Whenever boating safety gear is designed, developed or tested, chances are it’s being done with financial help from the Bonnell Cove Foundation.

Whenever boating safety gear is designed, developed or tested, chances are it’s being done with financial help from the Bonnell Cove Foundation.

Founded in 1989 to conduct research and education, the Bonnell Cove Foundation is the low-profile charitable arm of the Cruising Club of America.

Its financial base can be tracked to the sale of waterfront property on Block Island, R.I., originally bequeathed to the CCA in 1959 by charter member George P.P. Bonnell. The property was transferred to the foundation, which sold it to the Block Island Conservancy below market value.
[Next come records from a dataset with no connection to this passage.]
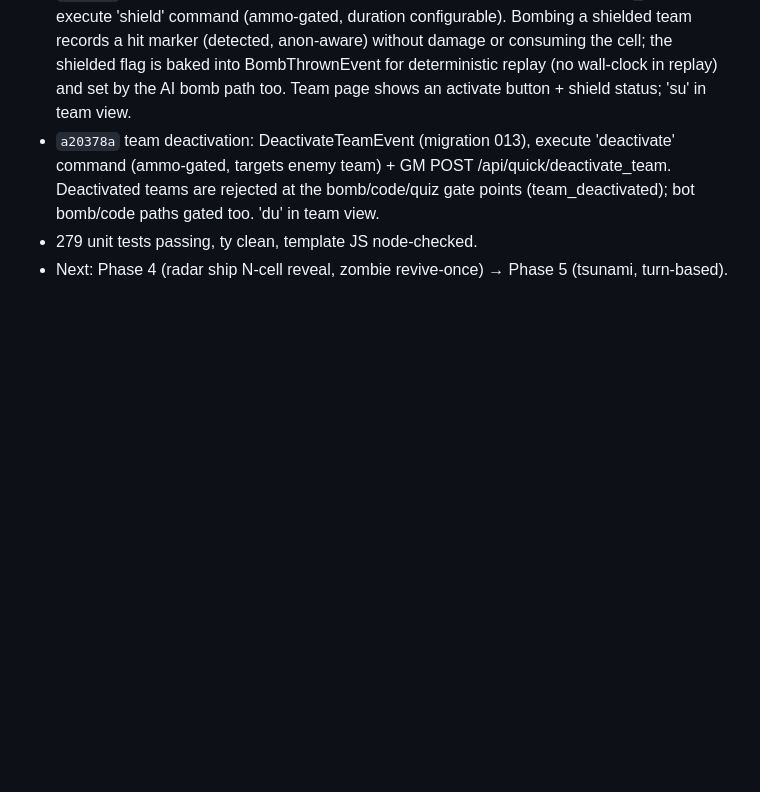
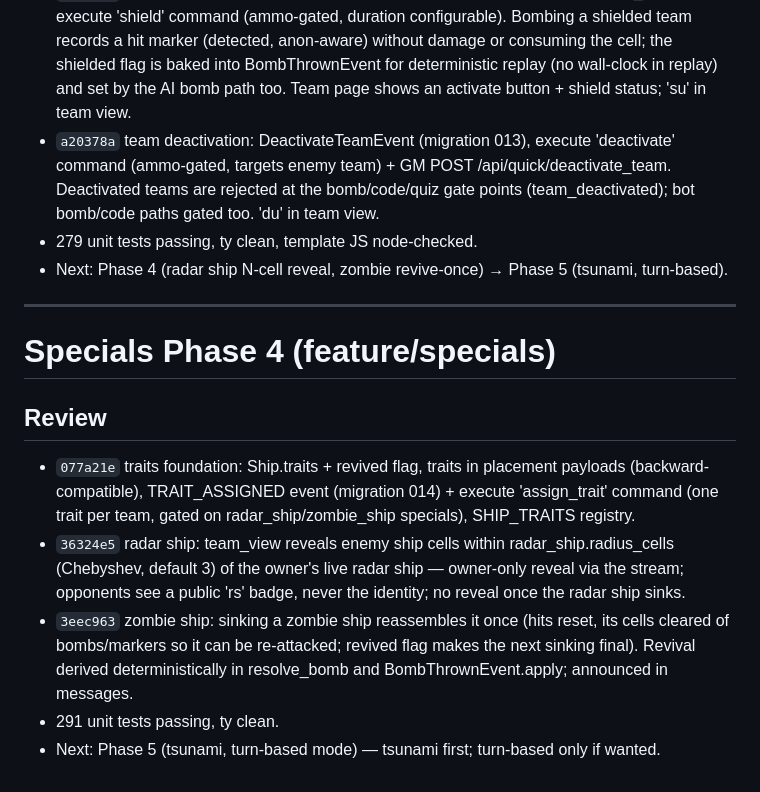
Before and after one commit to LoyVanBeek/live_battlefield, a Markdown page: tasks/todo.md, the part around the change. Rendered like a GitHub page; blank space fills up the shorter version.

Commit message:
docs: record specials phase 4 review

```diff
--- a/tasks/todo.md
+++ b/tasks/todo.md
@@ -267,3 +267,14 @@
 - `a20378a` team deactivation: DeactivateTeamEvent (migration 013), execute 'deactivate' command (ammo-gated, targets enemy team) + GM POST /api/quick/deactivate_team. Deactivated teams are rejected at the bomb/code/quiz gate points (team_deactivated); bot bomb/code paths gated too. 'du' in team view.
 - 279 unit tests passing, ty clean, template JS node-checked.
 - Next: Phase 4 (radar ship N-cell reveal, zombie revive-once) → Phase 5 (tsunami, turn-based).
+
+---
+
+# Specials Phase 4 (feature/specials)
+
+## Review
+- `077a21e` traits foundation: Ship.traits + revived flag, traits in placement payloads (backward-compatible), TRAIT_ASSIGNED event (migration 014) + execute 'assign_trait' command (one trait per team, gated on radar_ship/zombie_ship specials), SHIP_TRAITS registry.
+- `36324e5` radar ship: team_view reveals enemy ship cells within radar_ship.radius_cells (Chebyshev, default 3) of the owner's live radar ship — owner-only reveal via the stream; opponents see a public 'rs' badge, never the identity; no reveal once the radar ship sinks.
+- `3eec963` zombie ship: sinking a zombie ship reassembles it once (hits reset, its cells cleared of bombs/markers so it can be re-attacked; revived flag makes the next sinking final). Revival derived deterministically in resolve_bomb and BombThrownEvent.apply; announced in messages.
+- 291 unit tests passing, ty clean.
+- Next: Phase 5 (tsunami, turn-based mode) — tsunami first; turn-based only if wanted.
```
Beginning in the early 1990s the proceeds from this sale were used to fund grants for research, including boat design and construction, navigation, and individual safety in medical emergencies and crew-overboard incidents. But the foundation didn’t stop with safety projects.

“Today we take a broader approach and extend our support to environmental protection and conservation,” says BCF president and former CCA commodore Bill Whitney, a retired petroleum engineer. “We have given grants to organizations that develop marine sanitation devices, research water pollution, and promote coastal land conservation.”

Concurrent funding comes from the 1,200 CCA members, says Whitney. Each year the Bonnell Cove Foundation awards about $30,000 to organizations that are tax exempt under Section 501(c) of the Internal Revenue Code and are not private foundations under Section 509(a). Past beneficiaries include the U.S. Naval Academy Sailing Foundation; the Center for Coastal Studies in Provincetown, Mass.; the Associated Scientists at Woods Hole, Mass.; the U.S. Merchant Marine Academy; the Sleavin Family Foundation; the Lincoln Sailing Center in Hingham, Mass.; the Maine Trails Association; the Maine Coast Heritage Trust; and the Bras d’Or Stewardship Society.

In Whitney’s opinion the most visible project funded by BCF was conducted by the Sailing Foundation of Seattle, and resulted in the Lifesling. “It’s effective and had a tremendous impact on crew-overboard procedures,” he says. Indeed, the Lifesling has become a ubiquitous rescue device for establishing contact between a vessel and a person in the water, while also providing flotation and a means to haul the victim back on board.

Whitney’s future successor (and current CCA commodore) Truman Casner, a Boston lawyer, is adamant about spreading education. He points out the BCF-sponsored Suddenly Alone seminars that teach cruising spouses confidence and competence to react properly in case the skipper goes overboard. “These events were well-received when our volunteers put it on,” he says. ”In the future, they will be available through North University [sailing seminars], which is bound to increase the reach.”

With the foundation’s veil of obscurity parted, you might become aware of educational events and research projects it sponsors. To request information about grants, contact Bonnell Cove Foundation Secretary, 47 Fair St., Guilford, CT 06437.